Posted by: Howard Silverblatt on February 16, 2008
Then, the summer of 2002
My children are six and eight and have been in the summer day camp mode for two years now. That means that every morning at 8 A.M. the bus comes and picks them up and at about 5 P.M. delivers them back again. Eight weeks of ‘fun in the sun’. This is the end of week six, and while I knew tip week was coming, I didn’t realize that next summer was coming up so soon. Yes the summer of 2003 is here, at least as far as ‘reserving your space now’ and avoiding paying an additional 20.17% if you don’t book by September 1. This was not a deep discount to an existing ‘list’ price. It was a discount to a price that was going up at a double digit pace. In the late 90’s I wouldn’t have cared, who couldn’t make 20% in a year. Today, who can’t loose 20% in a week? Therefore, for me and a lot of my neighbors, the check is literally in the mail and the 20% saving booked as the ‘best return of the year’. Sleep away camp’s 2003 actually started a few weeks ago on ‘palm Sunday’ (a.k.a. visiting and tip day), but that’s another two years away for me.
As I went back to read over the Fed report and some economic indicators I got to wondering about camp. When the kids first started two years ago (3 summers) you had to pay by March, moved up from April, then it was December and now it’s September. The first year I went to the camp and tried to ‘discuss’ the cost. To my way of thinking, camp for a 4 and 6 year old, was a pair of six year annuities. ‘Discussion’ however turned out to be for bad times, not good. Pay now or pay more later. So what made times good now? Not two years of a bear market, not a decline in sales or consumer confidence and certainly not an increase in unemployment. No, quite simply it was that there is just too much money out there. A friend, who has a plumbing business, keeps telling me that the ‘trades’ are great. People just keep spending on improving their homes and buying new ones. In over 30 years of business he has never seen it this good. His biggest problem is getting and keeping people and how much to charge new customers - they just keep saying ‘O.K., when can you start’. So where did this money come from I asked - the market. During those great days of the late ’90s there was a dramatic increase in trading activity, and this time (compared to other bull markets) the participants included individuals. Most people were in the market and everyone was making money, at least on paper. If it was large cap or an IPO just buy it. Well, when someone bought, someone sold and apparently those who sold didn’t buy back in, at least not in the equity market (a quick look at the fixed income market shows a lot of new money). Those who made it are numerous and apparently are spending nicely. Those who didn’t are looking at the low mortgage rates and figuring out how to refinance their home to pay for year 2, 3 and 4 of their kid’s college education. They were working on just year 4, but then the market went down.

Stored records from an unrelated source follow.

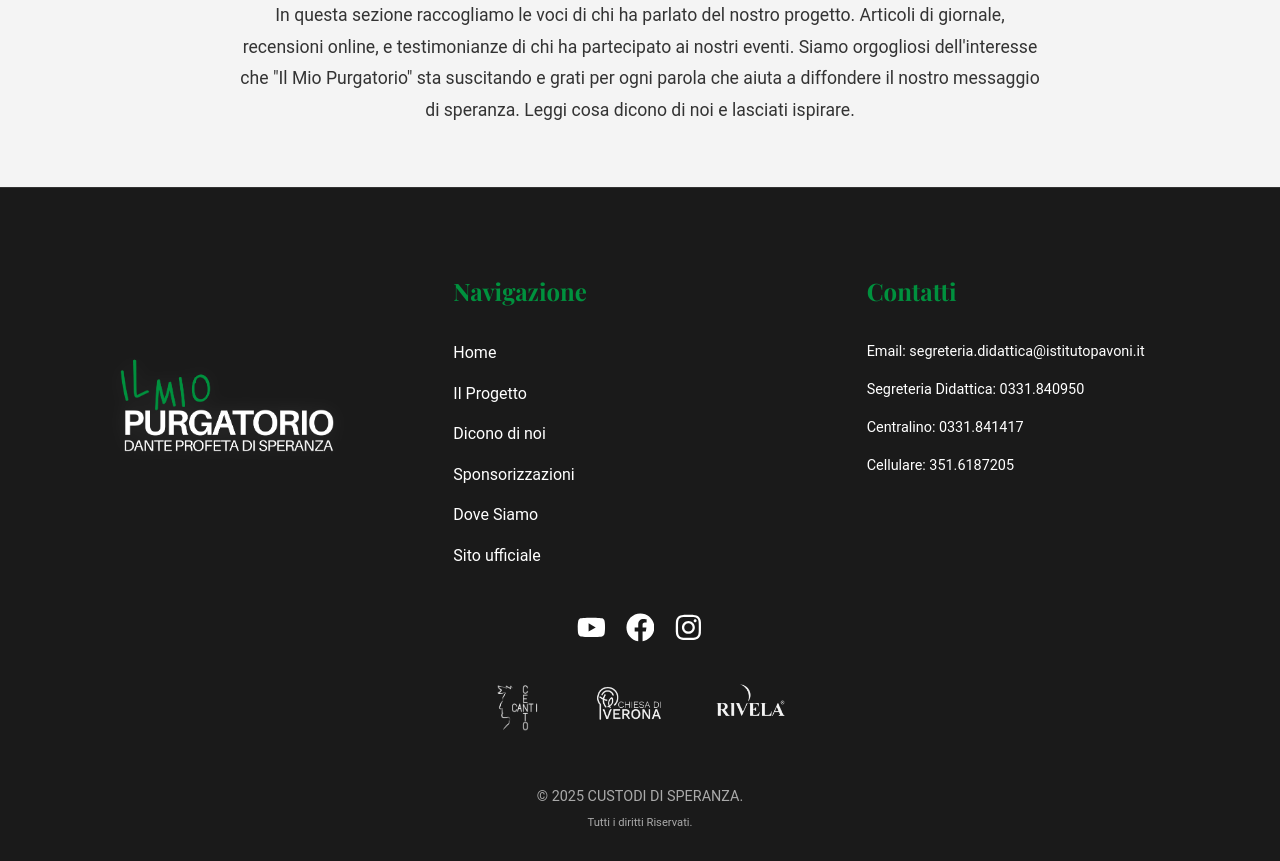
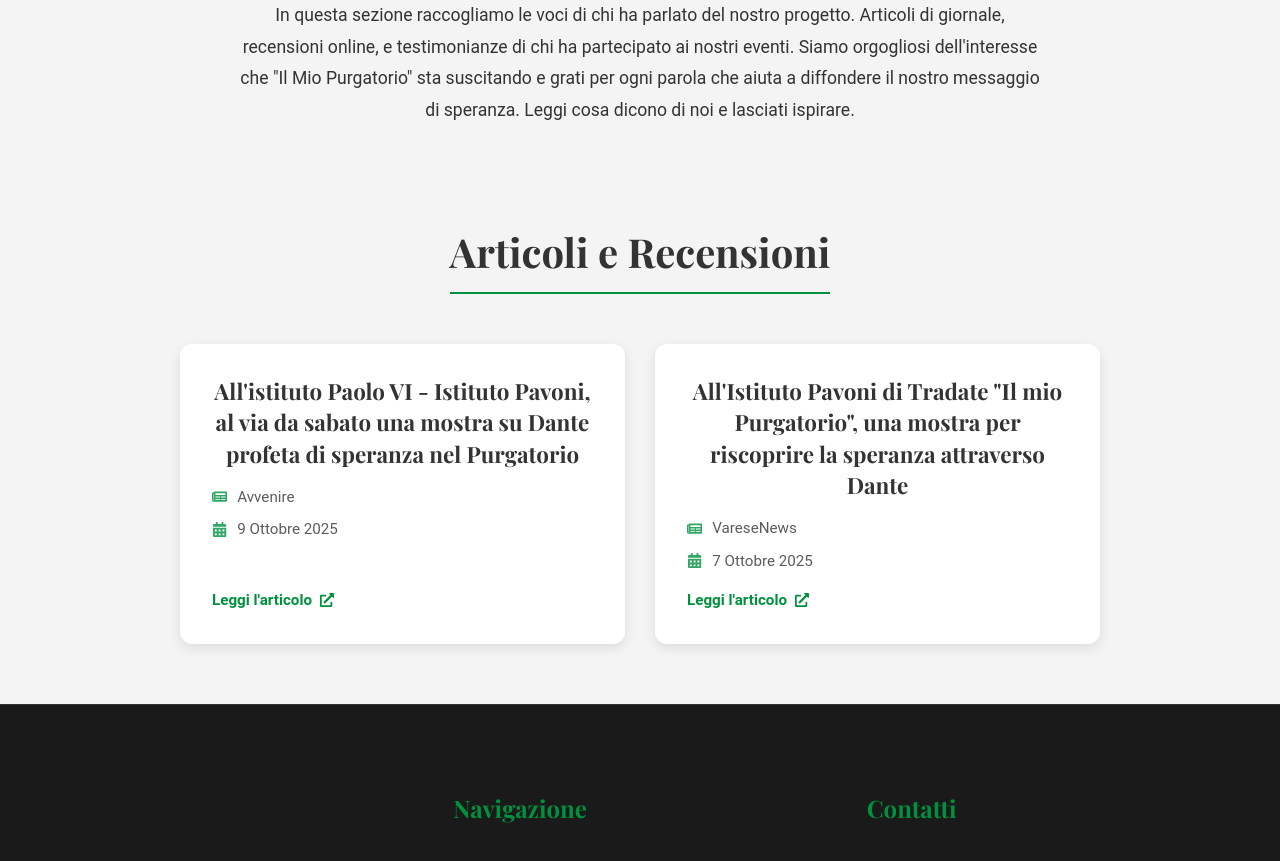
Before and after one commit to MCarraroDev/custodi-di-speranza, a React (Vite) app: page /#/dicono-di-noi in a window 1280 px wide. Shown: the part 620-1481 px from the top of the page. Built offline with nearby package versions, Linux system fonts and the light colour scheme.

Commit message:
Dicono di noi

```diff
--- a/src/data/socials.ts
+++ b/src/data/socials.ts
@@ -3,7 +3,7 @@ import { FaYoutube, FaFacebook, FaInstagram } from 'react-icons/fa';
 export const socialLinks = [
     {
         name: 'YouTube',
-        url: 'https://www.youtube.com/channel/UCODFA5O0fJd7DZLzLoRWPyg',
+        url: 'https://www.youtube.com/@istitutolodovicopavoni-ino6063',
         icon: FaYoutube,
     },
     {
--- a/src/pages/HomePage.tsx
+++ b/src/pages/HomePage.tsx
@@ -1,3 +1,4 @@
+import styled from 'styled-components';
 import HeroSection from '../components/HeroSection';
 import { pages } from '../data/pageData';
 import AnimatedSection from '../components/Animated/AnimatedSection';
@@ -10,6 +11,27 @@ import centocanti from '../assets/logo/official/centocanti.png';
 import chiesaverona from '../assets/logo/official/LOGO_CHIESA_VERONA-verticale.png';
 import rivela from '../assets/logo/official/LOGO_RIVELA-removebg-preview.png';
 
+const VideoContainer = styled.div`
+	position: relative;
+	width: 100%;
+	max-width: 800px;
+	margin: 0px auto 0;
+	padding-bottom: 56.25%; /* 16:9 aspect ratio */
+	height: 0;
+	overflow: hidden;
+	border-radius: 12px;
+	box-shadow: 0 8px 24px rgba(0, 0, 0, 0.15);
+
+	iframe {
+		position: absolute;
+		top: 0;
+		left: 0;
+		width: 100%;
+		height: 100%;
+		border: none;
+		border-radius: 12px;
+	}
+`;
 
 
 const HomePage = () => {
@@ -29,26 +51,34 @@ const HomePage = () => {
 						<AnimatedTitle isVisible={isVisible}>
 							Il Mio Purgatorio - Dante profeta di Speranza
 						</AnimatedTitle>
+						<VideoContainer>
+							<iframe
+								src="https://www.youtube.com/embed/gsEcFhFiLVk"
+								title="Il Mio Purgatorio - Trailer"
+								allow="accelerometer; autoplay; clipboard-write; encrypted-media; gyroscope; picture-in-picture"
+								allowFullScreen
+							/>
+						</VideoContainer>
+						<br></br>
 						<TextBlock>
-							L’ Istituto Pavoni, nell’anno giubilare, sceglie di ospitare la
+							L' Istituto Pavoni, nell'anno giubilare, sceglie di ospitare la
 							mostra itinerante Il mio Purgatorio - Dante profeta di{' '}
 							<b>Speranza </b>
-							dall’11 al 26 ottobre 2025.<br></br>La mostra è un racconto visivo
+							dall'11 al 26 ottobre 2025.<br></br>La mostra è un racconto visivo
 							e narrativo del viaggio di Dante sul monte del Purgatorio: sette
 							balze per ritrovare sé stessi, per scoprire che nulla è perduto,
-							che la misericordia ha sempre l’ultima parola. Questa risalita
-							dell’anima è guidata dalle immagini potenti di Gabriele Dell’Otto
+							che la misericordia ha sempre l'ultima parola. Questa risalita
+							dell'anima è guidata dalle immagini potenti di Gabriele Dell'Otto
 							e dalla voce sapiente del professor Franco Nembrini. A condurvi,
 							saranno gli occhi e il cuore dei nostri ragazzi, testimoni
 							appassionati di una <b>bellezza</b> che parla al presente.
 							<br></br>Prodotta da Rivela, Centocanti e Chiesa di Verona, la
-							mostra è un invito a credere che l’arte e la cultura possano
+							mostra è un invito a credere che l'arte e la cultura possano
 							ancora accendere <b>Speranza</b>.
 						</TextBlock>
 					</>
 				)}
 			</AnimatedSection>
-			{/* Sponsor */}
 			<AnimatedSection>
 				{() => (
 					<>
--- a/src/pages/PressPage.tsx
+++ b/src/pages/PressPage.tsx
@@ -1,9 +1,101 @@
+import styled from 'styled-components';
 import HeroSection from '../components/HeroSection';
 import { pages } from '../data/pageData';
 import AnimatedSection from '../components/Animated/AnimatedSection';
 import TextBlock from '../components/common/TextBlock';
+import AnimatedTitle from '../components/Animated/AnimatedTitle';
+import { FaExternalLinkAlt, FaNewspaper, FaCalendarAlt } from 'react-icons/fa';
+
+const IntroSection = styled(AnimatedSection)`
+	padding-bottom: 0px;
+`;
+
+const ArticlesContainer = styled.div`
+	display: grid;
+	grid-template-columns: repeat(auto-fill, minmax(350px, 1fr));
+	gap: 30px;
+	margin-top: 20px;
+	max-width: 1200px;
+	margin-left: auto;
+	margin-right: auto;
+	justify-items: center;
+`;
+
+const ArticleCard = styled.a`
+	background: white;
+	border-radius: 12px;
+	padding: 30px;
+	box-shadow: 0 4px 12px rgba(0, 0, 0, 0.1);
+	transition: all 0.3s ease;
+	text-decoration: none;
+	color: inherit;
+	display: flex;
+	flex-direction: column;
+	gap: 15px;
+	border: 2px solid transparent;
+
+	&:hover {
+		transform: translateY(-5px);
+		box-shadow: 0 8px 24px rgba(0, 145, 62, 0.2);
+		border-color: ${({ theme }) => theme.colors.primary};
+	}
+`;
+
+const ArticleTitle = styled.h3`
+	font-size: 1.4rem;
+	line-height: 1.4;
+	color: ${({ theme }) => theme.colors.text.dark};
+	font-family: ${({ theme }) => theme.fonts.title};
+	margin: 0;
+`;
+
+const ArticleMeta = styled.div`
+	display: flex;
+	flex-direction: column;
+	gap: 8px;
+	font-size: 0.95rem;
+	color: ${({ theme }) => theme.colors.text.dark};
+	opacity: 0.8;
+`;
+
+const MetaItem = styled.div`
+	display: flex;
+	align-items: center;
+	gap: 10px;
+`;
+
+const MetaIcon = styled.span`
+	color: ${({ theme }) => theme.colors.primary};
+	display: flex;
+	align-items: center;
+`;
+
+const ReadMoreButton = styled.div`
+	display: flex;
+	align-items: center;
+	gap: 8px;
+	color: ${({ theme }) => theme.colors.primary};
+	font-weight: 600;
+	margin-top: auto;
+	font-size: 0.95rem;
+`;
 
 const PressPage = () => {
+	const articles = [
+		{
+			title: 'All\'istituto Paolo VI - Istituto Pavoni, al via da sabato una mostra su Dante profeta di speranza nel Purgatorio ',
+			source: 'Avvenire',
+			date: '9 Ottobre 2025',
+			url: 'https://files.catbox.moe/n7d0t6.png'
+		},
+		{
+			title: 'All\'Istituto Pavoni di Tradate "Il mio Purgatorio", una mostra per riscoprire la speranza attraverso Dante',
+			source: 'VareseNews',
+			date: '7 Ottobre 2025',
+			url: 'https://www.varesenews.it/2025/10/allistituto-pavoni-di-tradate-il-mio-purgatorio-una-mostra-per-riscoprire-la-speranza-attraverso-dante/'
+		}
+	];
+
 	return (
 		<div>
 			<HeroSection
@@ -13,7 +105,7 @@ const PressPage = () => {
 				imageAlt={pages.press.imageAlt}
 				imageCredits={pages.press.imageCredits}
 			/>
-			<AnimatedSection>
+			<IntroSection>
 				<TextBlock>
 					In questa sezione raccogliamo le voci di chi ha parlato del nostro
 					progetto. Articoli di giornale, recensioni online, e testimonianze di
@@ -22,6 +114,39 @@ const PressPage = () => {
 					aiuta a diffondere il nostro messaggio di speranza. Leggi cosa dicono
 					di noi e lasciati ispirare.
 				</TextBlock>
+			</IntroSection>
+
+			<AnimatedSection>
+				{(isVisible) => (
+					<>
+						<AnimatedTitle isVisible={isVisible}>Articoli e Recensioni</AnimatedTitle>
+						<ArticlesContainer>
+							{articles.map((article, index) => (
+								<ArticleCard
+									key={index}
+									href={article.url}
+									target="_blank"
+									rel="noopener noreferrer"
+								>
+									<ArticleTitle>{article.title}</ArticleTitle>
+									<ArticleMeta>
+										<MetaItem>
+											<MetaIcon><FaNewspaper /></MetaIcon>
+											<span>{article.source}</span>
+										</MetaItem>
+										<MetaItem>
+											<MetaIcon><FaCalendarAlt /></MetaIcon>
+											<span>{article.date}</span>
+										</MetaItem>
+									</ArticleMeta>
+									<ReadMoreButton>
+										Leggi l'articolo <FaExternalLinkAlt size={14} />
+									</ReadMoreButton>
+								</ArticleCard>
+							))}
+						</ArticlesContainer>
+					</>
+				)}
 			</AnimatedSection>
 		</div>
 	);
```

So where does that leave me and camp. The sooner the camp wants its money the more ‘the times they are a good’. There’s money out there, the only questions is where.
Summer of 2007, visiting day
My kids are now in sleep-away mode, and a week before visiting day I received my summer of 2008 papers: visiting day down payment and full payment by October 1 for the triple discount (although they do have a heart, there is a book-of-the month club payment schedule permitted, for a slight fee). So, with the banks and brokerages saying that the bad things should be behind us and good times ahead, out came the charge card for the deposit (need those points).
Gee, while I didn’t get a notice, my neighbors tell me that some camps are having a catch-up period, for all those that did not sign up. While my mother said that they always had those when I went to camp (late 60s, early 70s), I don’t recall any since I’ve been paying the bills. A few quick inquires to camps that my kids don’t go to revealed that things may not be that good for what used to be called the upper middle class. Those are people who are too rich to be poor, and too poor to be rich. No rebate checks in this stimulus package, phase-outs on their taxes, and still trying to hit Starbucks on the way to work. It appears to me that its not that things are worse now, but maybe, just maybe, we’ve finally realized that living within our means, while being old fashion, out of style and not as much fun, may be better off for the long run. Just a crazy thought. Anyone want to go out to that new Gelato place, I’ve got a coupon?